Publication types

  • Research Support, Non-U.S. Gov't
  • Review

MeSH terms

  • Animals
  • Bestrophins
  • Channelopathies / physiopathology*
  • Chloride Channels / genetics
  • Chloride Channels / metabolism*
  • Chlorides / metabolism*
  • Cystic Fibrosis / physiopathology
  • Cystic Fibrosis Transmembrane Conductance Regulator / genetics
  • Cystic Fibrosis Transmembrane Conductance Regulator / metabolism
  • Epilepsy / physiopathology
  • Eye Proteins / genetics
  • Eye Proteins / metabolism
  • Humans
  • Myotonia / physiopathology
  • Receptors, GABA-A / genetics
  • Receptors, GABA-A / metabolism
  • Receptors, Glycine / genetics
  • Receptors, Glycine / metabolism

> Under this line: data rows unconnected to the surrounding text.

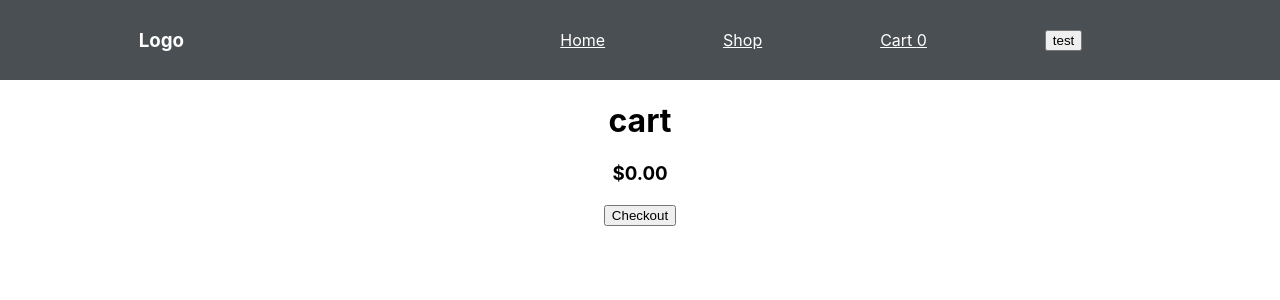
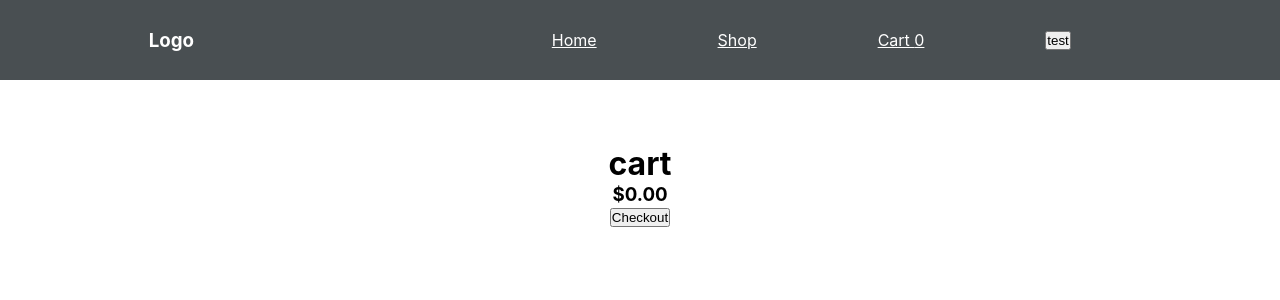
Before and after one commit to itsMe-ThatOneGuy/shopping-cart, a React (Create React App) app: page /cart in a window 1280 px wide. Shown: the top 300 px of the page. Built offline with nearby package versions, Linux system fonts and the light colour scheme.

Commit message:
Added: basic styling for Shop comp and child comp

```diff
--- a/src/App.css
+++ b/src/App.css
@@ -1,3 +1,9 @@
 .App {
 	text-align: center;
 }
+
+main {
+	max-width: 140rem;
+	margin: 0px auto;
+	padding: 4rem;
+}
--- a/src/App.js
+++ b/src/App.js
@@ -63,6 +63,7 @@ const App = () => {
 		<BrowserRouter>
 			<div className="App">
 				<Navbar cartAmount={cartAmount} />
+				<main>
 					<Routes>
 						<Route path="/homepage" exact element={<Homepage />} />
 						<Route
@@ -84,6 +85,7 @@ const App = () => {
 							}
 						/>
 					</Routes>
+				</main>
 			</div>
 		</BrowserRouter>
 	);
--- /dev/null
+++ b/src/components/ShopItem/ShopItem.css
@@ -0,0 +1,31 @@
+.shop-item {
+	display: flex;
+	flex-direction: column;
+	border: 1px solid rgb(229, 229, 229);
+	border-radius: 10px;
+	background-color: rgb(255, 255, 255);
+	font-size: 2rem;
+}
+
+.shop-item-img {
+	height: 25rem;
+	padding: 3rem;
+	margin: 0px auto;
+}
+
+.shop-item-img > img {
+	display: block;
+	width: 100%;
+	height: 100%;
+}
+
+.shop-item-details {
+	display: flex;
+	flex-direction: column;
+	-moz-box-pack: justify;
+	justify-content: space-between;
+	gap: 2rem;
+	height: 100%;
+	padding: 2rem;
+	border-top: 1px solid rgb(229, 229, 229);
+}
--- a/src/components/ShopItem/ShopItem.js
+++ b/src/components/ShopItem/ShopItem.js
@@ -1,4 +1,5 @@
 import React from "react";
+import "./ShopItem.css";
 
 const ShopItem = (props) => {
 	const item = {
@@ -17,8 +18,6 @@ const ShopItem = (props) => {
 			<div className="shop-item-details">
 				<h3>{props.item.title}</h3>
 				<p>${props.item.price}</p>
-			</div>
-			<div className="shop-item-controls">
 				<button
 					onClick={() => {
 						props.addToCart(item);
@@ -26,6 +25,7 @@ const ShopItem = (props) => {
 					Add to cart
 				</button>
 			</div>
+			<div className="shop-item-controls"></div>
 		</div>
 	);
 };
--- a/src/index.css
+++ b/src/index.css
@@ -1,13 +1,24 @@
 body {
-  margin: 0;
-  font-family: -apple-system, BlinkMacSystemFont, 'Segoe UI', 'Roboto', 'Oxygen',
-    'Ubuntu', 'Cantarell', 'Fira Sans', 'Droid Sans', 'Helvetica Neue',
-    sans-serif;
-  -webkit-font-smoothing: antialiased;
-  -moz-osx-font-smoothing: grayscale;
+	margin: 0;
+	font-family: -apple-system, BlinkMacSystemFont, "Segoe UI", "Roboto",
+		"Oxygen", "Ubuntu", "Cantarell", "Fira Sans", "Droid Sans",
+		"Helvetica Neue", sans-serif;
+	-webkit-font-smoothing: antialiased;
+	-moz-osx-font-smoothing: grayscale;
 }
 
 code {
-  font-family: source-code-pro, Menlo, Monaco, Consolas, 'Courier New',
-    monospace;
+	font-family: source-code-pro, Menlo, Monaco, Consolas, "Courier New",
+		monospace;
 }
+*,
+::before,
+::after {
+	padding: 0px;
+	padding-top: 0px;
+	padding-right: 0px;
+	padding-bottom: 0px;
+	padding-left: 0px;
+	margin: 0px;
+	box-sizing: border-box;
+}
--- /dev/null
+++ b/src/pages/Shop/Shop.css
@@ -0,0 +1,7 @@
+.shop-container {
+	gap: 4rem;
+	margin-top: 4rem;
+	animation: 2s ease 0s 1 normal none running fadeIn;
+	display: grid;
+	grid-template-columns: repeat(3, 1fr);
+}
--- a/src/pages/Shop/Shop.js
+++ b/src/pages/Shop/Shop.js
@@ -1,6 +1,7 @@
 import React from "react";
 import ShopItem from "../../components/ShopItem/ShopItem";
 import { useState, useEffect } from "react";
+import "./Shop.css";
 
 const Shop = (props) => {
 	const [items, setItems] = useState([]);
@@ -25,7 +26,7 @@ const Shop = (props) => {
 				<h1>Shop</h1>
 			</div>
 			<button onClick={test}>Test</button>
-			<div>
+			<div className="shop-container">
 				{items.map((item) => {
 					return (
 						<ShopItem
```
Lines whose indentation alone changed are shown as unchanged.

  • BEST1 protein, human
  • BSND protein, human
  • Bestrophins
  • Chloride Channels
  • Chlorides
  • Eye Proteins
  • Receptors, GABA-A
  • Receptors, Glycine
  • Cystic Fibrosis Transmembrane Conductance Regulator